** Opening Data records block **

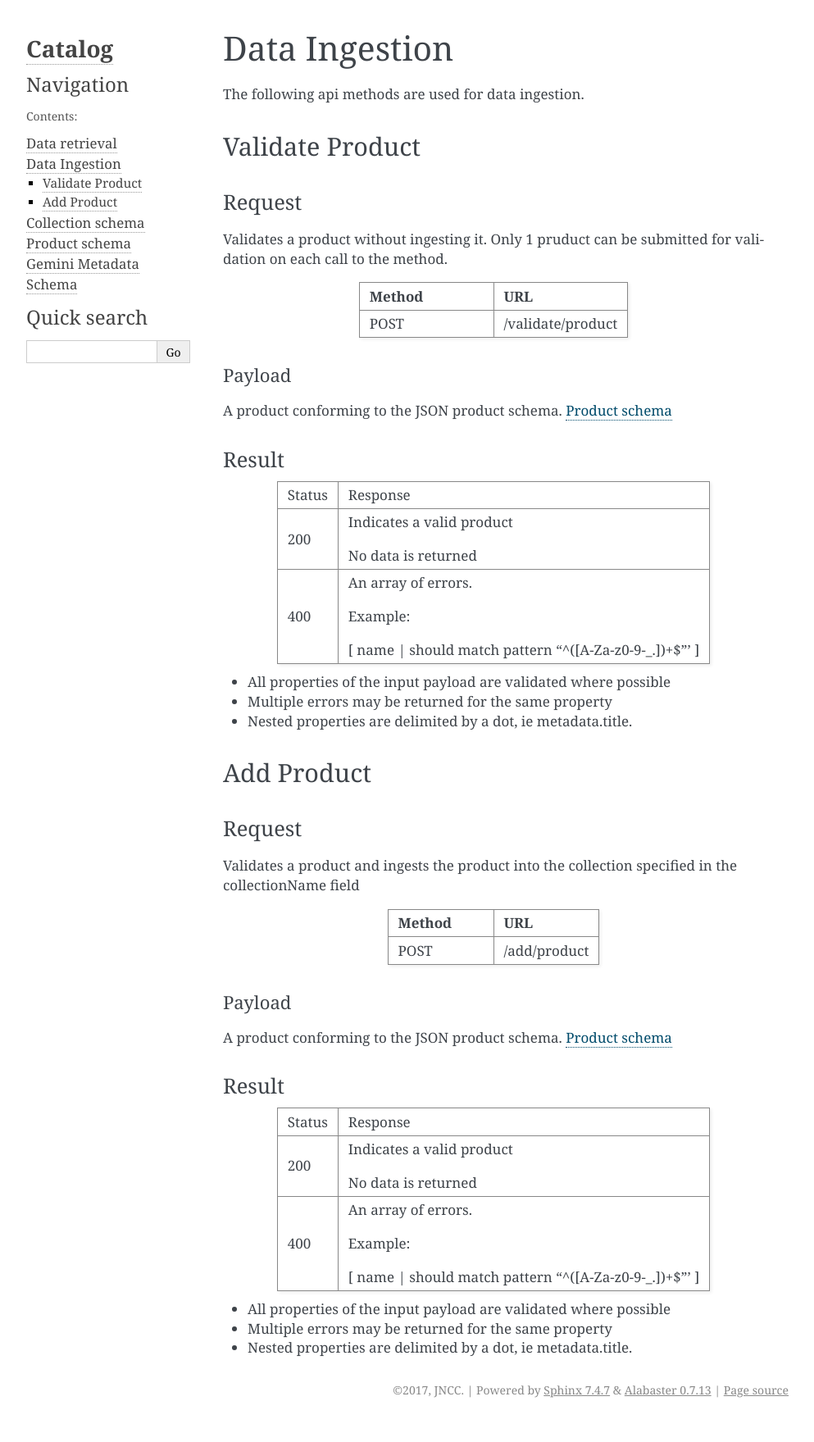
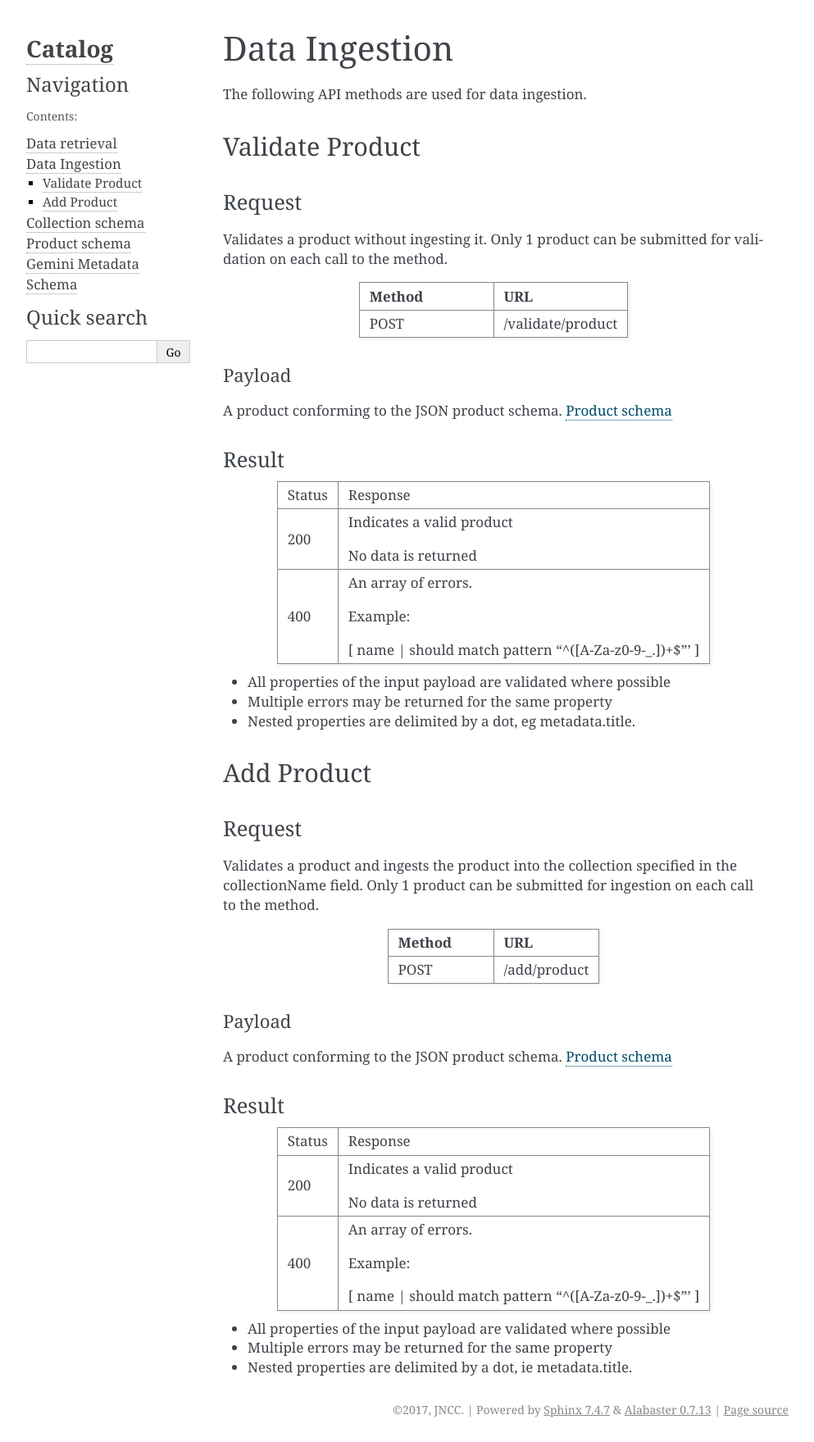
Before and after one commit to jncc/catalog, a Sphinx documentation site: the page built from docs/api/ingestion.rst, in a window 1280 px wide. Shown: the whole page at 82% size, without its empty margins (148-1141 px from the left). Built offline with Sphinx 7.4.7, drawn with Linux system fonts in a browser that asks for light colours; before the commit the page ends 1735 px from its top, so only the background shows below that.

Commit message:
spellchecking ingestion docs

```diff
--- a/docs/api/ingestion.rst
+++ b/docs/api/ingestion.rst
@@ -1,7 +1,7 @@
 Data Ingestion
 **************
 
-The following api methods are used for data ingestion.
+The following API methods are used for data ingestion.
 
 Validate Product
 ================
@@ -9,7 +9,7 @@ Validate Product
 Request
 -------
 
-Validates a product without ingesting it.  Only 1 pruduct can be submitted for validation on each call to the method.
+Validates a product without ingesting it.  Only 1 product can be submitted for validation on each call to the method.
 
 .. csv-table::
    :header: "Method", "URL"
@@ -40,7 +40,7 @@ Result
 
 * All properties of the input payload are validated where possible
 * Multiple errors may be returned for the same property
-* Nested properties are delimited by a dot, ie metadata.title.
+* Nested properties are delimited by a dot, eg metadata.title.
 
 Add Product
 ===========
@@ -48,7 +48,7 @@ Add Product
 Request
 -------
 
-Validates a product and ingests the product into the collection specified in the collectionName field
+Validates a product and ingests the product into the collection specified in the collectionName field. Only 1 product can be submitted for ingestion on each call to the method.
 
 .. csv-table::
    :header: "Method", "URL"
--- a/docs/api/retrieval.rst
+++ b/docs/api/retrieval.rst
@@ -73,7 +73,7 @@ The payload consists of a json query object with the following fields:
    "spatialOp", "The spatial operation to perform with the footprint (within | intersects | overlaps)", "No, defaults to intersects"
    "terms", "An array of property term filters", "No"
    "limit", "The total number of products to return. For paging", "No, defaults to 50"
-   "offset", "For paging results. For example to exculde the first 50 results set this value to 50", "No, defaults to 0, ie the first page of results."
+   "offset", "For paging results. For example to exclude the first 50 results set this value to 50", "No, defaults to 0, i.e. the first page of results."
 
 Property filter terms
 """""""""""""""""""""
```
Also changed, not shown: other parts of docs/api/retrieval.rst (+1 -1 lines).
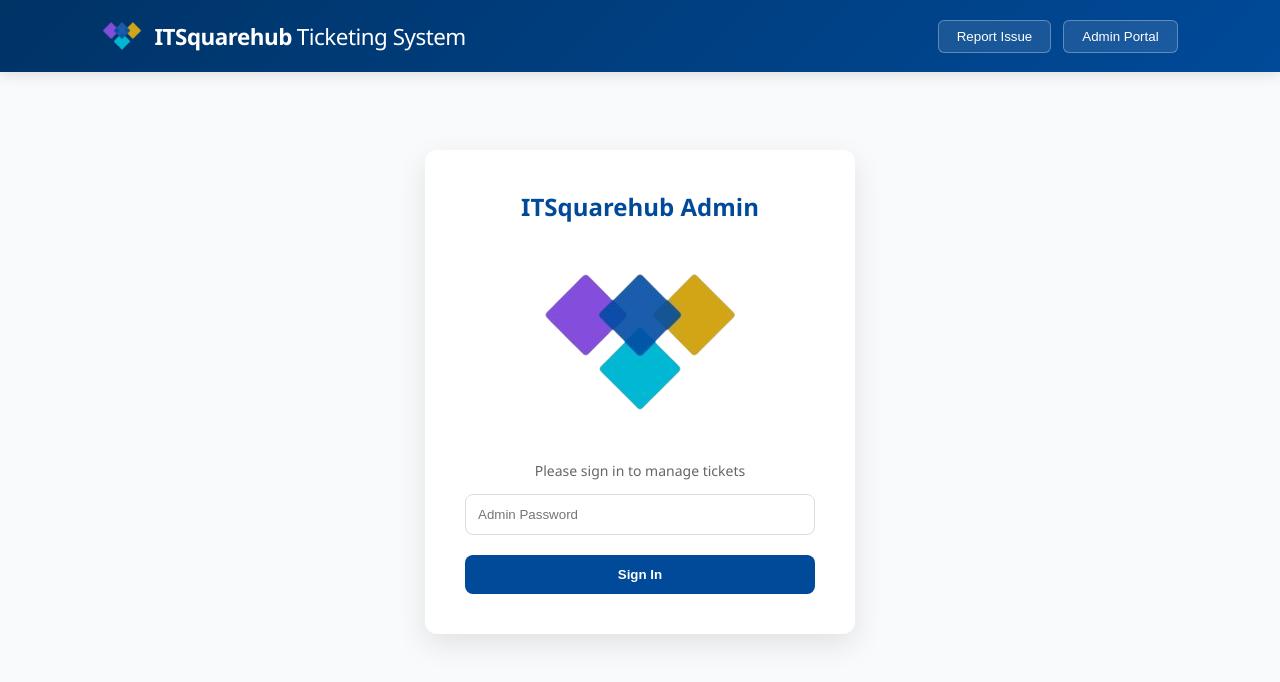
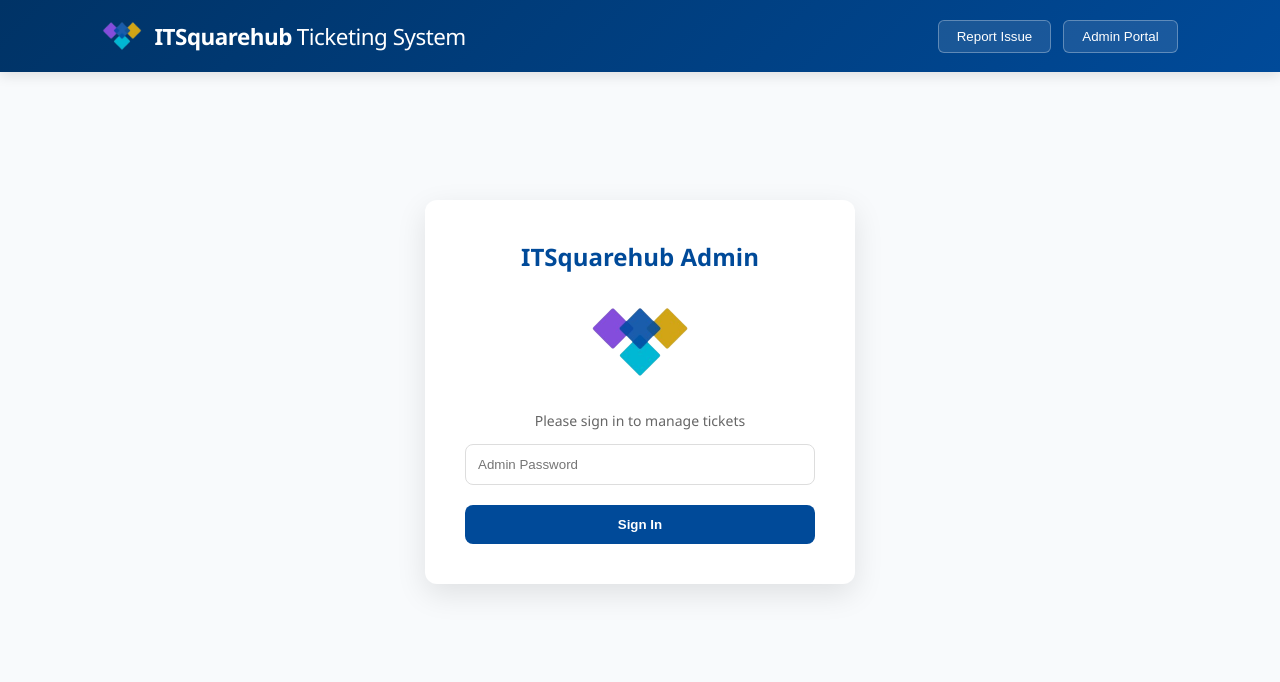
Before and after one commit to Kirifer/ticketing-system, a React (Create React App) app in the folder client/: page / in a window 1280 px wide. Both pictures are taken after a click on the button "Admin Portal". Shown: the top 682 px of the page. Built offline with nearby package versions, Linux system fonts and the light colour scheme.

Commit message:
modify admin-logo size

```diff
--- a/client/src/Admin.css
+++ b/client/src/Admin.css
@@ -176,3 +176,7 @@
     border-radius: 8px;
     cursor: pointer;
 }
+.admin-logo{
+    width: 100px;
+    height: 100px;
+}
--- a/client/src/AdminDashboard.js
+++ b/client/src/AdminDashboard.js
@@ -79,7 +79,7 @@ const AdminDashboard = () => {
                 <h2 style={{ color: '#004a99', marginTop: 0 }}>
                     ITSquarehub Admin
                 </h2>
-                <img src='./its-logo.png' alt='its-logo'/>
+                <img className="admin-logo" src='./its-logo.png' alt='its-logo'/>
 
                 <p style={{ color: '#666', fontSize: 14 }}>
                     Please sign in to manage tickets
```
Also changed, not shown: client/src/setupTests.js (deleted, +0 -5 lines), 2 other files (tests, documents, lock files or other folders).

** Closing Data records block **

Aim of the task -
Which lines above carry the string "docs"? Copy those lines.

Reply -
Before and after one commit to jncc/catalog, a Sphinx documentation site: the page built from docs/api/ingestion.rst, in a window 1280 px wide. Shown: the whole page at 82% size, without its empty margins (148-1141 px from the left). Built offline with Sphinx 7.4.7, drawn with Linux system fonts in a browser that asks for light colours; before the commit the page ends 1735 px from its top, so only the background shows below that.
spellchecking ingestion docs
--- a/docs/api/ingestion.rst
+++ b/docs/api/ingestion.rst
--- a/docs/api/retrieval.rst
+++ b/docs/api/retrieval.rst
Also changed, not shown: other parts of docs/api/retrieval.rst (+1 -1 lines).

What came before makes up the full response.